Bear is a sweet guinea pig we have been babysitting for almost a month while his family flit here and there all over the world.  We would keep him, but his mom probably misses him!

Lost and Found

Today, I listened to this poem by David Hollies, who died in September after nearly a decade of living with progressive dementia of unknown etiology.  On his website, he wrote about finding this poem: “I must have written this sometime last year.  I found it on my desk.”

Lost and Found, by David Hollies (~2004)

The first few times
Being lost was frightening
Stark, pregnant
With the drama of change
Then, I didn’t know
That everywhere is nowhere
Like the feeling when a ocean wave
Boils you in the sand
But as time goes by
Each occurrence of lostness is quieter
Falling from notice
Like the sound of trains
When you live near the tracks
Until one day
When a friend asks
“How often do you get lost?”
And I strain to recall a single instance
It was then that I realized
Being lost only has meaning
When contrasted with
Knowing where you are
A presumption that slipped out of my life
As quietly as smoke up a chimney
For now I live in a less anchored place
Where being lost is irrelevant
For now, only when there is a need
Do I discover where I am
No alarm, no fear
Just an unconscious check-in
Like glancing in the rear-view mirror.

 

 

Tantrums

NaNoWriMo 2010, Day 11, Word Count: 18,845

The Kid threw a tantrum tonight.  True, it was nothing like the hours-long kicking and screaming sort of tantrum she used to throw when she was a tot, but it was a teenage equivalent.  She fumed, she mewled, she huffed and puffed — and if she could have squawked, she would have.  Finally, she stomped upstairs, and just like when she was a toddler, fell asleep.  It was an interesting sight.

If I sound unsympathetic, it is because I am.  Not because I don’t understand why she was mad and frustrated — I do — but because I think tantrums a waste of time.  DH thinks I am jealous because I didn’t get to throw tantrums when I was a kid; perhaps there is a hint of truth in that.  I do in fact know how to throw a tantrum, I just choose not to.  It is a deliberate, on-demand act of emotional histrionics, and it is just plain silly.  And on this day of all days, it is an extravagant indulgence: The Kid has it too good to even think about raging against her lot in life.
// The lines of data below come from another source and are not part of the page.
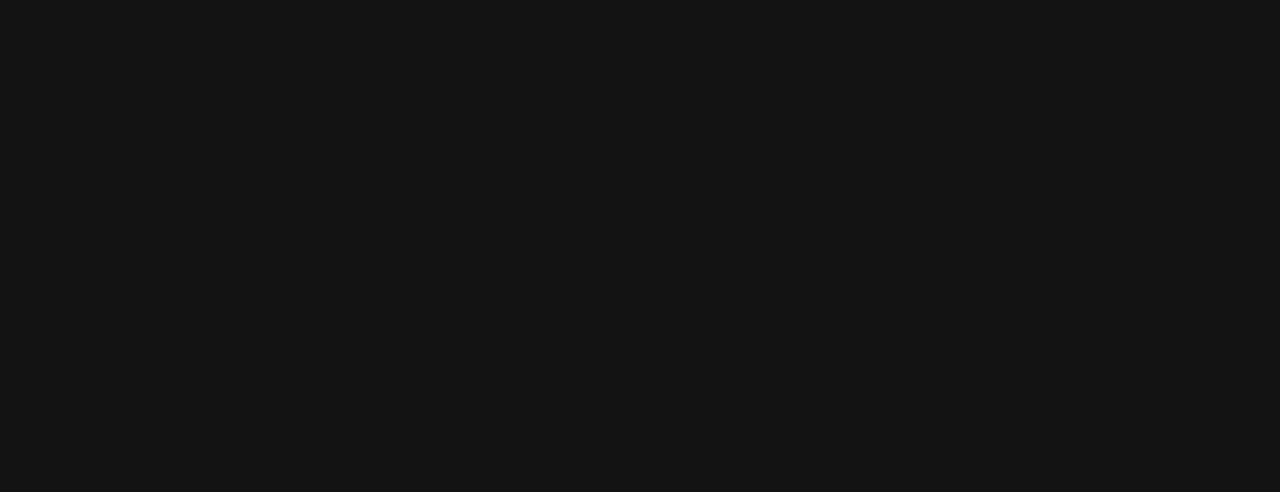
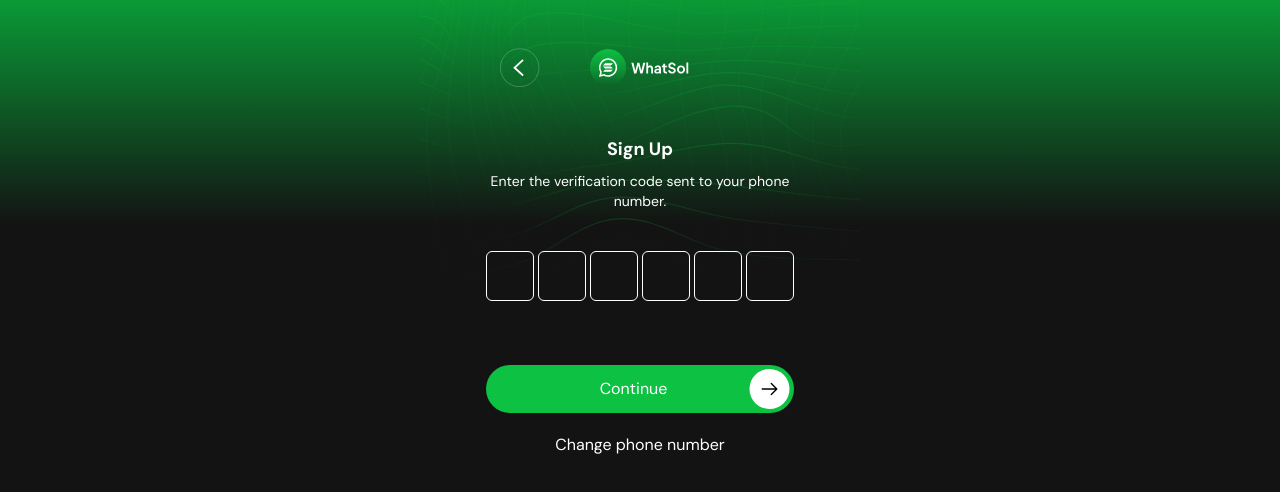
Before and after one commit to dot-enny/WhatSol, a React (Vite) app: page /signup/verify in a window 1280 px wide. Before the commit this address had no page. Shown: the top 492 px of the page. Built offline with nearby package versions, Linux system fonts and the light colour scheme.

Commit message:
feat(ui): sign up flw.

```diff
--- a/src/App.tsx
+++ b/src/App.tsx
@@ -2,7 +2,10 @@
 import Landing from './pages/Landing';
 
 import "./App.css";
-import { SignUp } from './pages/SignUp';
+import { SignUp } from './pages/auth/SignUp';
+import { Verify } from './pages/auth/Verify';
+import { CreatePassword } from './pages/auth/CreatePassword';
+import { AuthLayout } from './layouts/AuthLayout';
 function App() {
   return (
     <Router>
@@ -15,14 +18,11 @@
             </div>
           }
         />
-        <Route
-          path="/signup"
-          element={
-            <div>
-              <SignUp />
-            </div>
-          }
-        />
+          <Route path="/signup" element={<AuthLayout />}>
+            <Route path="" element={<SignUp />} />
+            <Route path="verify" element={<Verify />} />
+            <Route path="create-password" element={<CreatePassword />} />
+          </Route>
         {/* New page */}
 
       </Routes>
--- a/src/layouts/AuthLayout.tsx
+++ b/src/layouts/AuthLayout.tsx
@@ -1,8 +1,15 @@
-export const AuthLayout = ({ children }: { children: React.ReactNode }) => {
+import { Outlet } from "react-router-dom"
+
+export const AuthLayout = () => {
   return (
     <div className="auth-layout-bg h-screen text-white flex flex-col items-center text-center">
-        <img src="/assets/logo.svg" alt="" className="my-12" />
-        {children}
+      <div className="grid grid-cols-6 items-center my-12 w-full max-w-[300px]">
+        <button className="cursor-pointer" onClick={() => window.history.back()}>
+          <img src="/assets/icons/chevron-left.svg" alt="" className="justify-self-end" />
+        </button>
+        <img src="/assets/logo.svg" alt="" className="col-start-3 col-end-5" />
+      </div>
+      <Outlet />
     </div>
   )
 }
--- a/src/pages/SignUp.tsx
+++ /dev/null
@@ -1,74 +0,0 @@
-import { useState } from "react";
-import OtpInputWithValidation from "../components/OTPInput"
-import { AuthLayout } from "../layouts/AuthLayout"
-
-export const SignUp = () => {
-
-  const [isVerifying, setIsVerifying] = useState(false);
-
-  const handleSignup = () => {
-    setIsVerifying(!isVerifying);
-  }
-
-  return (
-    <AuthLayout>
-      <div className="">
-        <FormStateCopy isVerifying={isVerifying} />
-        <FormInput isVerifying={isVerifying} />
-        <ContinueButton onClick={handleSignup} />
-        {  isVerifying && <button className="mt-5" onClick={handleSignup}>Change phone number</button> }
-      </div>
-    </AuthLayout>
-  )
-}
-
-const FormStateCopy = ({ isVerifying }: { isVerifying: boolean }) => {
-  return (
-    <>
-      <div className="text-lg font-bold">{isVerifying ? 'Verify its you' : 'SignUp'}</div>
-      {
-        isVerifying ?
-          <p className="text-sm mt-2 mb-10">
-            Enter the verification code sent to your phone <br /> number.
-          </p> :
-          <p className="text-sm mt-2 mb-10">
-            Send SOL to anyone on your contact list. Sign <br /> up with your number to get started.
-          </p>
-      }
-    </>
-  )
-}
-
-const FormInput = ({ isVerifying }: { isVerifying: boolean }) => {
-  return (
-    <>
-      {isVerifying ? <VerifyPhoneNumber /> : <EnterPhoneNumber />}
-    </>
-  )
-}
-
-const EnterPhoneNumber = () => {
-  return (
-    <label className="flex flex-col items-start">
-      <span>Phone Number</span>
-      <input type="number" placeholder="+234 810 665 0778" className="border border-[#D9D9D9] w-full p-3 rounded-[0.625rem] outline-0" />
-    </label>
-  )
-}
-
-const VerifyPhoneNumber = () => {
-  return (
-    <>
-      <OtpInputWithValidation numberOfDigits={6} />
-    </>
-  )
-}
-
-const ContinueButton = ({ onClick }: { onClick: () => void }) => {
-  return (
-    <button onClick={onClick} className="w-full mt-16 bg-[#0DC143] pl-12 pr-1 py-1 max-sm:text-sm rounded-full flex items-center gap-x-4 max-sm:mx-auto">
-      <span className="flex-1">Continue</span>
-      <img src="/assets/icons/right-arrow.svg" alt="" />
-    </button>
-  )
-}
--- a/src/pages/Verify.tsx
+++ /dev/null
@@ -1,5 +0,0 @@
-export const Verify = () => {
-  return (
-    <div>Verify</div>
-  )
-}
--- /dev/null
+++ b/src/pages/auth/CreatePassword.tsx
@@ -0,0 +1,40 @@
+// import { useNavigate } from "react-router-dom";
+
+export const CreatePassword = () => {
+
+  // const navigate = useNavigate();
+
+  const handleSignup = (e: React.FormEvent<HTMLFormElement>) => {
+    // navigate('/verify')
+    e.preventDefault()
+  }
+
+  return (
+    <div className="">
+      <div className="text-lg font-bold">Create Password</div>
+      <p className="text-sm mt-2 mb-10">
+        Create a secure password to access your <br /> WhatSOl account.
+      </p>
+      <form className="min-w-[258px] grid gap-y-6" onSubmit={handleSignup}>
+        <label className="flex flex-col items-start">
+          <span>Password</span>
+          <input type="password" placeholder="Kim3544%" className="border border-[#D9D9D9] w-full p-3 rounded-[0.625rem] outline-0" />
+        </label>
+        <label className="flex flex-col items-start">
+          <span>Confirm Password</span>
+          <input type="password" placeholder="*******" className="border border-[#D9D9D9] w-full p-3 rounded-[0.625rem] outline-0" />
+        </label>
+        <ContinueButton />
+      </form>
+    </div>
+  )
+}
+
+const ContinueButton = () => {
+  return (
+    <button className="w-full mt-10 bg-[#0DC143] pl-12 pr-1 py-1 max-sm:text-sm rounded-full flex items-center gap-x-4 max-sm:mx-auto">
+      <span className="flex-1">Continue</span>
+      <img src="/assets/icons/right-arrow.svg" alt="" />
+    </button>
+  )
+}
--- /dev/null
+++ b/src/pages/auth/SignUp.tsx
@@ -0,0 +1,38 @@
+import { useNavigate } from "react-router-dom";
+
+export const SignUp = () => {
+  const navigate = useNavigate();
+
+  const handleSignup = () => {
+    navigate('/signup/verify')
+  }
+
+  return (
+    <div className="">
+      <div className="text-lg font-bold">Sign Up</div>
+      <p className="text-sm mt-2 mb-10">
+        Send SOL to anyone on your contact list. Sign <br /> up with your number to get started.
+      </p>
+      <EnterPhoneNumber />
+      <ContinueButton onClick={handleSignup} />
+    </div>
+  )
+}
+
+const EnterPhoneNumber = () => {
+  return (
+    <label className="flex flex-col items-start">
+      <span>Phone Number</span>
+      <input type="number" placeholder="+234 810 665 0778" className="border border-[#D9D9D9] w-full p-3 rounded-[0.625rem] outline-0" />
+    </label>
+  )
+}
+
+const ContinueButton = ({ onClick }: { onClick: () => void }) => {
+  return (
+    <button onClick={onClick} className="w-full mt-16 bg-[#0DC143] pl-12 pr-1 py-1 max-sm:text-sm rounded-full flex items-center gap-x-4 max-sm:mx-auto">
+      <span className="flex-1">Continue</span>
+      <img src="/assets/icons/right-arrow.svg" alt="" />
+    </button>
+  )
+}
--- /dev/null
+++ b/src/pages/auth/Verify.tsx
@@ -0,0 +1,32 @@
+import OtpInputWithValidation from "../../components/OTPInput"
+import { useNavigate } from "react-router-dom";
+
+export const Verify = () => {
+
+  const navigate = useNavigate();
+
+  const handleSignup = () => {
+    navigate('/signup/create-password')
+  }
+
+  return (
+    <div className="">
+      <div className="text-lg font-bold">Sign Up</div>
+      <p className="text-sm mt-2 mb-10">
+        Enter the verification code sent to your phone <br /> number.
+      </p>
+      <OtpInputWithValidation numberOfDigits={6} />
+      <ContinueButton onClick={handleSignup} />
+      <button className="mt-5" onClick={handleSignup}>Change phone number</button>
+    </div>
+  )
+}
+
+const ContinueButton = ({ onClick }: { onClick: () => void }) => {
+  return (
+    <button onClick={onClick} className="w-full mt-16 bg-[#0DC143] pl-12 pr-1 py-1 max-sm:text-sm rounded-full flex items-center gap-x-4 max-sm:mx-auto">
+      <span className="flex-1">Continue</span>
+      <img src="/assets/icons/right-arrow.svg" alt="" />
+    </button>
+  )
+}
```
Also changed, not shown: public/assets/icons/chevron-left.svg (added).
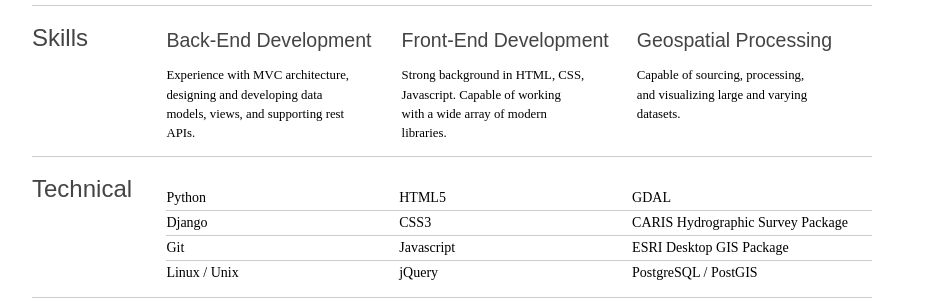
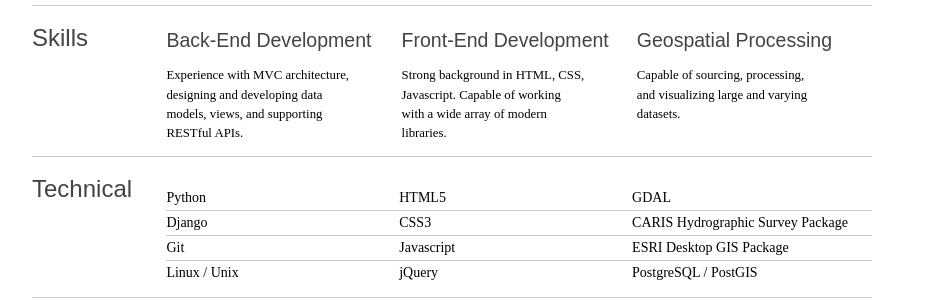
Before and after one commit to alukach/alukach.github.io, a Jekyll site: the page resume/alukach-print.html, which Jekyll copies as it is, in a window 1280 px wide. Shown: the part 246-546 px from the top of the page, without its empty margins (188-1120 px from the left). Built offline with Jekyll 4.4.1, drawn with Linux system fonts in a browser that asks for light colours; Markdown is read by kramdown in place of the engine named in the settings.

Commit message:
Updated resume

```diff
--- a/css/alukach-resume.css
+++ b/css/alukach-resume.css
@@ -371,7 +371,7 @@ body.pdf dl em {
 }
 .resume dl dd p {
   margin:1em 0 1em;
-  line-height:1.40em;
+  line-height:1.4em;
 }
 .resume dl strong { display:block; }
 .resume dl em {
--- a/resume/alukach-print.html
+++ b/resume/alukach-print.html
@@ -38,7 +38,7 @@ communication skills and attention to detail.</p>
 <ul>
 <li><dl>
 <dt>Back-End Development</dt>
-<dd>Experience with MVC architecture, designing and developing data models, views, and supporting rest APIs.</dd>
+<dd>Experience with MVC architecture, designing and developing data models, views, and supporting RESTful APIs.</dd>
 </dl></li>
 <li><dl>
 <dt>Front-End Development</dt>
--- a/resume/alukach.html
+++ b/resume/alukach.html
@@ -38,7 +38,7 @@ communication skills and attention to detail.</p>
 <ul>
 <li><dl>
 <dt>Back-End Development</dt>
-<dd>Experience with MVC architecture, designing and developing data models, views, and supporting rest APIs.</dd>
+<dd>Experience with MVC architecture, designing and developing data models, views, and supporting RESTful APIs.</dd>
 </dl></li>
 <li><dl>
 <dt>Front-End Development</dt>
```
Also changed, not shown: resume/index.md (+1 -1 lines), 1 other file.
Does It Matter? by Siegfried Sassoon, 1917

Does it matter? – losing your legs?
For people will always be kind,
And you need not show that you mind
When others come in after hunting
To gobble their muffins and eggs.
Does it matter? – losing your sight?
There’s such splendid work for the blind;
And people will always be kind,
As you sit on the terrace remembering
And turning your face to the light.
Do they matter – those dreams in the pit?
You can drink and forget and be glad,
And people won’t say that you’re mad;
For they know that you’ve fought for your country,
And no one will worry a bit.